Black activist. Michael de Freitas was born in Trinidad, the son of a Portuguese shopkeeper and a Barbadian-born mother. In the 1960s as Michael X, he was the founder of the Black Power Movement in the UK, fighting for the rights of black people, with support from celebrities including John Lennon and Yoko Ono. Brought up as a Roman Catholic, he changed his name to Michael Abdul Malik when he converted to Islam. Despite his ignominous end Michael X played an important part in racial politics in Britain throughout the 1960s.

 Like voting
is closed

Thanks for Liking

Please Like other favourites!
If they inspire you please support our work.

Make a donation Close

List Thumbnail

Jabir Herbert Muhammad; Muhammad Ali; Michael X, by Graham Keen - NPG x199759

Jabir Herbert Muhammad; Muhammad Ali; Michael X

by Graham Keen
modern bromide print from original negative, 13 May 1966
NPG x199759

Michael X, by Horace Ové - NPG x126731

Michael X

by Horace Ové
giclée print, 1966
NPG x126731

Comments back to top

We are currently unable to accept new comments, but any past comments are available to read below.

If you need information from us, please use our Archive enquiry service . Please note that we cannot provide valuations. You can buy a print or greeting card of most illustrated portraits. Select the portrait of interest to you, then look out for a Buy a Print button. Prices start at around £6 for unframed prints, £16 for framed prints. If you wish to license an image, select the portrait of interest to you, then look out for a Use this image button, or contact our Rights and Images service. We digitise over 8,000 portraits a year and we cannot guarantee being able to digitise images that are not already scheduled.
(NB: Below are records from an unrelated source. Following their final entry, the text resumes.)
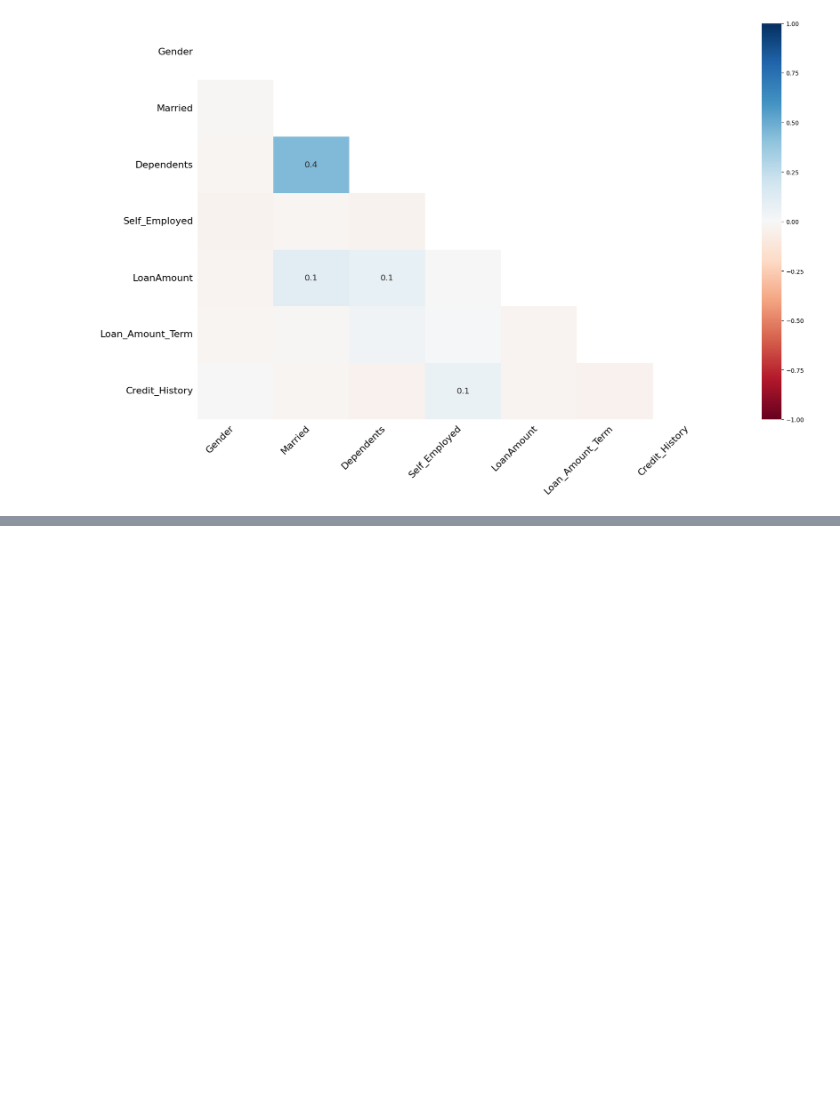
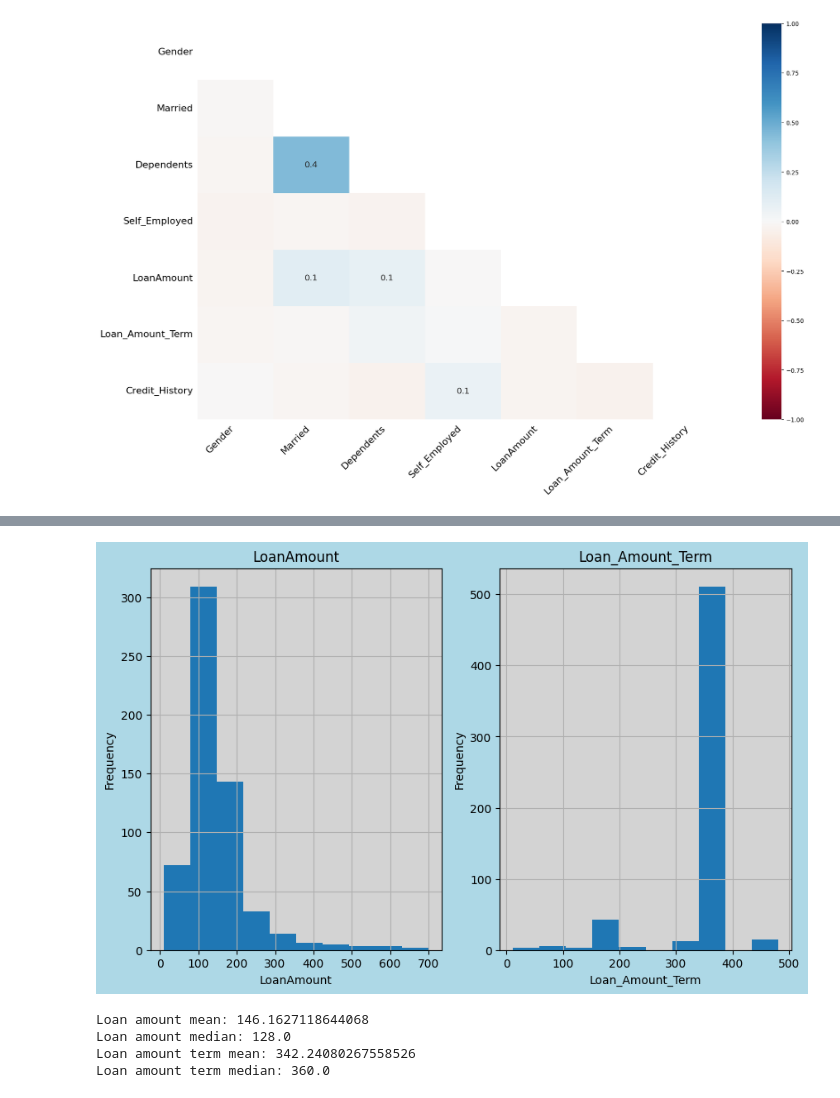
Before and after one commit to maurynnWK/Loans-project, a Jupyter notebook: loan.ipynb, the cells around one changed output, grey strips where cells are left out. Saved outputs shown, nothing was run; the diff lists cells and outputs as text; code cells hidden in the pictures; blank space fills up the shorter version.

```diff
--- a/loan.ipynb
+++ b/loan.ipynb
@@ -446,0 +592,31 @@ See the caveats in the documentation: https://pandas.pydata.org/pandas-docs/stab
+# %%
+fig,ax=plt.subplots(nrows=1,ncols=2,figsize=(10,6))
+fig.patch.set_facecolor('lightblue')
+
+ax[0].hist(x=dataframe['LoanAmount'])
+ax[0].set_title('LoanAmount')
+ax[0].set_xlabel('LoanAmount')
+ax[0].set_ylabel('Frequency')  #   ax[0:0],ax[1:1]
+ax[0].grid(True)
+ax[0].set_facecolor('lightgray')
+
+ax[1].hist(x=dataframe['Loan_Amount_Term'])
+ax[1].set_title('Loan_Amount_Term')
+ax[1].set_xlabel('Loan_Amount_Term')
+ax[1].set_ylabel('Frequency')
+ax[1].grid(True)
+ax[1].set_facecolor('lightgray')
+
+#From output distributions are not that bad
+# %% [output]
+[figure, added]
+# %%
+print("Loan amount mean:",dataframe['LoanAmount'].mean())
+print("Loan amount median:",dataframe['LoanAmount'].median())
+print("Loan amount term mean:",dataframe['Loan_Amount_Term'].mean())
+print("Loan amount term median:",dataframe['Loan_Amount_Term'].median())
+# %% [output]
+Loan amount mean: 146.1627118644068
+Loan amount median: 128.0
+Loan amount term mean: 342.24080267558526
+Loan amount term median: 360.0
```
Also changed, not shown: parts of 81 cells of this notebook.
Jo Tulloch

05 June 2022, 21:09

Michael was a charismatic but deeply flawed man who sought redemption by becoming a sincere advocate for black equality. He was the first person to use mass media to highlight racism towards black people in this country, and for a short while it appeared he might become a serious leader. In my experience his message of equality appealed to many oppressed black people who had arrived in the post-war wave of Caribbean immigration. Michael's personal weaknesses contributed to his downfall; but it was an unjust prison sentence under the new Race Relations Act 1965, the first in the UK to penalise racial discrimination, that embittered him and led ultimately to his descent into simple fraud. (Ironically, Michael - a black man - was the first person to be convicted under this law.) After his release he appeared to abandon any real political position and, faced with another criminal case, fled to Trinidad, where he founded a commune in which two people were murdered. Michael was convicted of the murder of his cousin, a barber, and hanged in Trinidad in 1975. (No-one was convicted of the murder of Gale Benson, the daughter of a British MP, who had travelled there with her boyfriend, an American known as Hakim Jamal, who had fled to the US after the murders.